YOUR INSTRUCTIONS:
In the data, extract each line that holds the string "template".

※

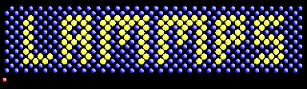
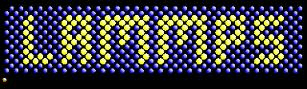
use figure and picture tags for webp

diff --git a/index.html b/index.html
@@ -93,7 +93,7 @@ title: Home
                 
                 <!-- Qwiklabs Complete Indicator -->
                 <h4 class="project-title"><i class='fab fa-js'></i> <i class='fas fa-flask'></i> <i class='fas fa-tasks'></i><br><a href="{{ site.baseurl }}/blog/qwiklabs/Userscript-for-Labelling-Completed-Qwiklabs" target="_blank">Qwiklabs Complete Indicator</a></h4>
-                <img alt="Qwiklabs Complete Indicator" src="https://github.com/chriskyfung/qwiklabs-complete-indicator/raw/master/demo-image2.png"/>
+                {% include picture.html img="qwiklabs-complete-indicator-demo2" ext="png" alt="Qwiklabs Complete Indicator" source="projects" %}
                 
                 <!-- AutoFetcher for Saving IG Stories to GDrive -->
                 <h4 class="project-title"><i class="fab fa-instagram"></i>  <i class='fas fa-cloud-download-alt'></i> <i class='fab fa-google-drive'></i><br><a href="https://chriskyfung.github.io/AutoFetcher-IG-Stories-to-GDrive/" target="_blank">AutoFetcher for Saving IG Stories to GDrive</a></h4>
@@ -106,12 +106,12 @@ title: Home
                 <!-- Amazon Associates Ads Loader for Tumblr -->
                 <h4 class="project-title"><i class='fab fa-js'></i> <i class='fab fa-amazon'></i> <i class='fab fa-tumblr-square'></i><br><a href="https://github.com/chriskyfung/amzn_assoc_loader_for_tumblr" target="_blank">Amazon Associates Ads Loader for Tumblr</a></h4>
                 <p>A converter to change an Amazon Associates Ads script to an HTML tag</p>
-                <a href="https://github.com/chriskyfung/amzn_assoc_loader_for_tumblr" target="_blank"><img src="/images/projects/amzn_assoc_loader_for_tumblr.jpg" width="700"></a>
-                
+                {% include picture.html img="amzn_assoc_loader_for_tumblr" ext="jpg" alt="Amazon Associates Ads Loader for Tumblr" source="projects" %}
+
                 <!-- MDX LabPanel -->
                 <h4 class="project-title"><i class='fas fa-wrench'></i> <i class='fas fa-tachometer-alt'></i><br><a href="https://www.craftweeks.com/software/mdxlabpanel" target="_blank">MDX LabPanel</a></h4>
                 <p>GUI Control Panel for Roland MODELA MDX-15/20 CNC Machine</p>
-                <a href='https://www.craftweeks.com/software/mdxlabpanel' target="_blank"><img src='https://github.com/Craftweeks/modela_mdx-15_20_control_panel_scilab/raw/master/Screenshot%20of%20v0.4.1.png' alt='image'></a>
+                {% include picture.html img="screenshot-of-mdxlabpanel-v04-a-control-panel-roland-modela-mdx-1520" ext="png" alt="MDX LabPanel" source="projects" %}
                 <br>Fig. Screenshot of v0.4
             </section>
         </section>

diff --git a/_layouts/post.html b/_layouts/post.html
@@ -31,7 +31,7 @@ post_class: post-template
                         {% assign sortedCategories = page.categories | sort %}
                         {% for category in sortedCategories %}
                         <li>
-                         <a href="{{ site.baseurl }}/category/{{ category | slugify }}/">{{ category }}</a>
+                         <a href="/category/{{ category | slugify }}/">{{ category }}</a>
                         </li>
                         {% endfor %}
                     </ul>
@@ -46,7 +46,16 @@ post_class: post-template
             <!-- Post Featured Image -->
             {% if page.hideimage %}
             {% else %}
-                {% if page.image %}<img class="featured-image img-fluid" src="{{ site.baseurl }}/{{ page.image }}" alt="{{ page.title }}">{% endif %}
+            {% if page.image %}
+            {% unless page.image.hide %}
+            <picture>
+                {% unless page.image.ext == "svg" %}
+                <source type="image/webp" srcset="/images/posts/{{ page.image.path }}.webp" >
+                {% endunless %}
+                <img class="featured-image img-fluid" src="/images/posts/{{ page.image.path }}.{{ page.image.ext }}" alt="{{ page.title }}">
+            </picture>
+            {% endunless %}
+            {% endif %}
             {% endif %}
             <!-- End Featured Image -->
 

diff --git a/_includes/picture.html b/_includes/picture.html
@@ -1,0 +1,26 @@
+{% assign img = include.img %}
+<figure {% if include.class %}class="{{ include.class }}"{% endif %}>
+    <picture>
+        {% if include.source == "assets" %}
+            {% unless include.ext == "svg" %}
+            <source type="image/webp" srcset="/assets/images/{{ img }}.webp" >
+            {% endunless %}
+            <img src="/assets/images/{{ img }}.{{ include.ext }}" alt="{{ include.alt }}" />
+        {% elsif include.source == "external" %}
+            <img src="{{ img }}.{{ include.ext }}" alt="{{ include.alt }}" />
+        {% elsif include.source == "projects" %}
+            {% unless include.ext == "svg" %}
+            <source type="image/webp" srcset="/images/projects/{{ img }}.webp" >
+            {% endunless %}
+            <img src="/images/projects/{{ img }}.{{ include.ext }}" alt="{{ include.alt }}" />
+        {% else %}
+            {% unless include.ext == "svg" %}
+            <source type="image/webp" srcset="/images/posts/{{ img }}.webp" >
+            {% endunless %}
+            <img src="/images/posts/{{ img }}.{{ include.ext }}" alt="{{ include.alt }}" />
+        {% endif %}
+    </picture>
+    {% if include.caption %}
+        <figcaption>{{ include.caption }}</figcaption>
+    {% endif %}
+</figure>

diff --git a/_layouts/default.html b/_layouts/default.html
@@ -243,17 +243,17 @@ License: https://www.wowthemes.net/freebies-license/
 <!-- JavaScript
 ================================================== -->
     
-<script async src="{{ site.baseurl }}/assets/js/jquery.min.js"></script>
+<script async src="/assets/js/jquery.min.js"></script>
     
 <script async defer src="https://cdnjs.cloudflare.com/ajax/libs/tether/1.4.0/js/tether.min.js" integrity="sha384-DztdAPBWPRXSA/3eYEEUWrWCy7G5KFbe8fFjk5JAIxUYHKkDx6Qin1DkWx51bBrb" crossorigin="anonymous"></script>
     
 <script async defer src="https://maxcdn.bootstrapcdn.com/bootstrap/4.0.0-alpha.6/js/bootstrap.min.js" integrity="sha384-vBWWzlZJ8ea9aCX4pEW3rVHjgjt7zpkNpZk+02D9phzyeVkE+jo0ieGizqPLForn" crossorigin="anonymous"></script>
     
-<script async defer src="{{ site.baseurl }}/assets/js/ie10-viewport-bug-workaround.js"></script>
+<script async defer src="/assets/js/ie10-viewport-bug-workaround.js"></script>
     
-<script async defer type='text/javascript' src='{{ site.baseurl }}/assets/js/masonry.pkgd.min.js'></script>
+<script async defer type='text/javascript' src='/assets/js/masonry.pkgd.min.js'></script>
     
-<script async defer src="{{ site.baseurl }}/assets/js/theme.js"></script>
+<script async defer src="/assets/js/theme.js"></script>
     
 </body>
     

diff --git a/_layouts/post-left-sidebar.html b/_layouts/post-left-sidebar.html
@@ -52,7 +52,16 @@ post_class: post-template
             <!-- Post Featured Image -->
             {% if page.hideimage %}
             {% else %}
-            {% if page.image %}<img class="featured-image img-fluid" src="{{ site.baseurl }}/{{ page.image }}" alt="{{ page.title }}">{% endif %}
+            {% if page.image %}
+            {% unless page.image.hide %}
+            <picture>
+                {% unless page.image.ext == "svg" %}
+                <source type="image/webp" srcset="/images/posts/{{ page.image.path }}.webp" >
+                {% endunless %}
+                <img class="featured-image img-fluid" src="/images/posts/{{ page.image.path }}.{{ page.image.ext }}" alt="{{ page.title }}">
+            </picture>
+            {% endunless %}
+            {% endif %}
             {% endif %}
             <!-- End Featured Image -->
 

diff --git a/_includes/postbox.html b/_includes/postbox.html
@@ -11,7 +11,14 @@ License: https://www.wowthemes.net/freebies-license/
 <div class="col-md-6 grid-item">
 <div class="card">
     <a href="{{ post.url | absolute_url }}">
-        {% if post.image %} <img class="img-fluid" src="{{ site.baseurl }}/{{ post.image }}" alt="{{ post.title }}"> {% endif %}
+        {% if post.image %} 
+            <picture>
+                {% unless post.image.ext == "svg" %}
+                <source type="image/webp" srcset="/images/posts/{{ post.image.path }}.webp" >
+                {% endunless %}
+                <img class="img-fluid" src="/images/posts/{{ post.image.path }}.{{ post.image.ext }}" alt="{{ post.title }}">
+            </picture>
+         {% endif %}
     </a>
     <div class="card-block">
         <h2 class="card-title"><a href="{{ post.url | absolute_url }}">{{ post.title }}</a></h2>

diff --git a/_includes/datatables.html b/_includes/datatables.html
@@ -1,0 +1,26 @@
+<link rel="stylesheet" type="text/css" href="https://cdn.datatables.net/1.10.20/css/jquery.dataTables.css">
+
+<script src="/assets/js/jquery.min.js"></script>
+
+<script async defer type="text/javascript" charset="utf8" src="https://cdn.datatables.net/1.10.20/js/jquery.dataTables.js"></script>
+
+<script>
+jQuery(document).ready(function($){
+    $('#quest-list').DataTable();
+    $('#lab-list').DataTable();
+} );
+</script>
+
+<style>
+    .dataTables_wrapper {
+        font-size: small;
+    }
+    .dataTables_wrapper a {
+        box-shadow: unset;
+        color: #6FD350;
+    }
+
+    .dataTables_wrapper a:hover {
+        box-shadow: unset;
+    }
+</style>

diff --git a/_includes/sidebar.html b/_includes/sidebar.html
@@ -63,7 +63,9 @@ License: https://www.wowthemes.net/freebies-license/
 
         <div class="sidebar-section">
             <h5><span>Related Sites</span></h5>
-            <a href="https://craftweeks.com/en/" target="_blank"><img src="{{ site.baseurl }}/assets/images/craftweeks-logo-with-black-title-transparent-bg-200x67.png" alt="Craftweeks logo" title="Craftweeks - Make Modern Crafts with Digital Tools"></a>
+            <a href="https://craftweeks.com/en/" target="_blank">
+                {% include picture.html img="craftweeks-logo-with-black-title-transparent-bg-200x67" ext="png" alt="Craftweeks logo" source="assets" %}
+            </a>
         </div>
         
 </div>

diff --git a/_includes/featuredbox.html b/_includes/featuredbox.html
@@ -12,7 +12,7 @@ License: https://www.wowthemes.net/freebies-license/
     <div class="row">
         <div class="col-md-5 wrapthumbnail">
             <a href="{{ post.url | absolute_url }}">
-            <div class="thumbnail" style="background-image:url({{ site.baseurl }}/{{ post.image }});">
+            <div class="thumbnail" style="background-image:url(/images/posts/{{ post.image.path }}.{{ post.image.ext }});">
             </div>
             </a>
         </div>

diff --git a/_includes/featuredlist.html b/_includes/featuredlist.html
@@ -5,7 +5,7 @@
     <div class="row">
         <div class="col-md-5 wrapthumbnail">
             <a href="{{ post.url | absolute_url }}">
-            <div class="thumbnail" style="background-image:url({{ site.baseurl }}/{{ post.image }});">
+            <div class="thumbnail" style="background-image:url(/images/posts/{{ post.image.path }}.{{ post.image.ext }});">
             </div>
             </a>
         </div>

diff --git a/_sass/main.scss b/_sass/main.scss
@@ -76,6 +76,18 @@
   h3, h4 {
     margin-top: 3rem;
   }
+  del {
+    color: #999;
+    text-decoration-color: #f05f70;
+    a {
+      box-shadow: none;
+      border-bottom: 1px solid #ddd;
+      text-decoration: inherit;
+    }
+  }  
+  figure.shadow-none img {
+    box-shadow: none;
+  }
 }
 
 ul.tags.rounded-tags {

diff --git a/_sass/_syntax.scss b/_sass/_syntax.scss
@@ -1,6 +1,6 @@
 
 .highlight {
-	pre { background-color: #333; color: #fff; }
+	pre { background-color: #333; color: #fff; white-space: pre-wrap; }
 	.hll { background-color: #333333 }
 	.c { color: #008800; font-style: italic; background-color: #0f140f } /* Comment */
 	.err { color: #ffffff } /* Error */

※

REPLY TO THE EXERCISE:
@@ -31,7 +31,7 @@ post_class: post-template
@@ -46,7 +46,16 @@ post_class: post-template
@@ -52,7 +52,16 @@ post_class: post-template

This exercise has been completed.